» **Description of the task**:
Go through the entries and tally the lines containing the word "full". Only the total is wanted.

» **Provided material**:
+--
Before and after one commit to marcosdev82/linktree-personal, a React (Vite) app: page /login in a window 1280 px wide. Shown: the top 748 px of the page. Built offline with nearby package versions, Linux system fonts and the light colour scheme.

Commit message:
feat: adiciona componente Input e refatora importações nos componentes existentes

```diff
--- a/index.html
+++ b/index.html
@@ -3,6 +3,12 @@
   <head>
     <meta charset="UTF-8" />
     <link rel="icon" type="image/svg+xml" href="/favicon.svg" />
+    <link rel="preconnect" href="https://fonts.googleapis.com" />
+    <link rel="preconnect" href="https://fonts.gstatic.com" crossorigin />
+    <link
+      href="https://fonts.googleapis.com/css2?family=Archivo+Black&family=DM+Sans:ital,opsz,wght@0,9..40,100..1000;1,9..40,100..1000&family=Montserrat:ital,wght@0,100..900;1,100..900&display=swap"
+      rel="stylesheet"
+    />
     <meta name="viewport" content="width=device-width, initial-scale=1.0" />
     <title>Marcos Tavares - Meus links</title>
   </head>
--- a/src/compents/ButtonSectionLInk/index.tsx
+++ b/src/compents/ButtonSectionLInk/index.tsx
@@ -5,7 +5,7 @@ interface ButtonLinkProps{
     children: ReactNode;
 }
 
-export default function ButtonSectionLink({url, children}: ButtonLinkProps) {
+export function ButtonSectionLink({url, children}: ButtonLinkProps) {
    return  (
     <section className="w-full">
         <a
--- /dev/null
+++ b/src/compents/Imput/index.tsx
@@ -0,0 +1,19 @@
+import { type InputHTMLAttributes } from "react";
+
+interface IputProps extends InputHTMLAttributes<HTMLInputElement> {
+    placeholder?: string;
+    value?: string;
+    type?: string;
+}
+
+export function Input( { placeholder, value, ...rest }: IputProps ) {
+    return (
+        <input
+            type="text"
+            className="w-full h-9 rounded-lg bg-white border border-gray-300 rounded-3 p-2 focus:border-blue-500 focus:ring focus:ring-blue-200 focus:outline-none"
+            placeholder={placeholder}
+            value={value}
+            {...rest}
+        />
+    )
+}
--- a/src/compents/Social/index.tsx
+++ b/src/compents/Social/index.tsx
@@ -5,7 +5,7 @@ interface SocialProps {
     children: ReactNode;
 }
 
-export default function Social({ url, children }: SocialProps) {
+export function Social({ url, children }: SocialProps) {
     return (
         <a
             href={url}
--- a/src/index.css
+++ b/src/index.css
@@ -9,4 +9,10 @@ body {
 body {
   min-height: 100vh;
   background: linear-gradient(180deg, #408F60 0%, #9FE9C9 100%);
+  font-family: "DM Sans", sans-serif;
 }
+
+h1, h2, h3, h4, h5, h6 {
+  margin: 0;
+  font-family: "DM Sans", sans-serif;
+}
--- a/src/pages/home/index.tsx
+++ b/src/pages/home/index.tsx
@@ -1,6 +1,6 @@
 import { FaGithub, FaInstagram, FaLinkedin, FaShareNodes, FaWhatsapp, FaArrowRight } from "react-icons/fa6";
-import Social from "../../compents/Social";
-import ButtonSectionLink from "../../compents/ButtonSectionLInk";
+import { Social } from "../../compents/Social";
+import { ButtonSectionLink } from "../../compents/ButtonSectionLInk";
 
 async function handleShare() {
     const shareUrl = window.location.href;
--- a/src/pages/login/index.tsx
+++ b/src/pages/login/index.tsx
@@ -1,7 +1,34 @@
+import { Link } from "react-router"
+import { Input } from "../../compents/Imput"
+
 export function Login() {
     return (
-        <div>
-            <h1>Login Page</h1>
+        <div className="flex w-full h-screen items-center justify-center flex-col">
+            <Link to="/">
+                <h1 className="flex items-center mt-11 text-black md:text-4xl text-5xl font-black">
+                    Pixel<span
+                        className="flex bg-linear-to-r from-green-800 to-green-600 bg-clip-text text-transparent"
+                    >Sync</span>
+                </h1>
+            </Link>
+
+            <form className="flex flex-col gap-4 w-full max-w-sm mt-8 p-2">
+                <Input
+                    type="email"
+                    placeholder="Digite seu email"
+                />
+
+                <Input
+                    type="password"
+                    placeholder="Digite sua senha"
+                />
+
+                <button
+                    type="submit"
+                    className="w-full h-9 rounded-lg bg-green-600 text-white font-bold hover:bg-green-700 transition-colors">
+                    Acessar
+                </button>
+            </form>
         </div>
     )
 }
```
+--
» **Output below**:
5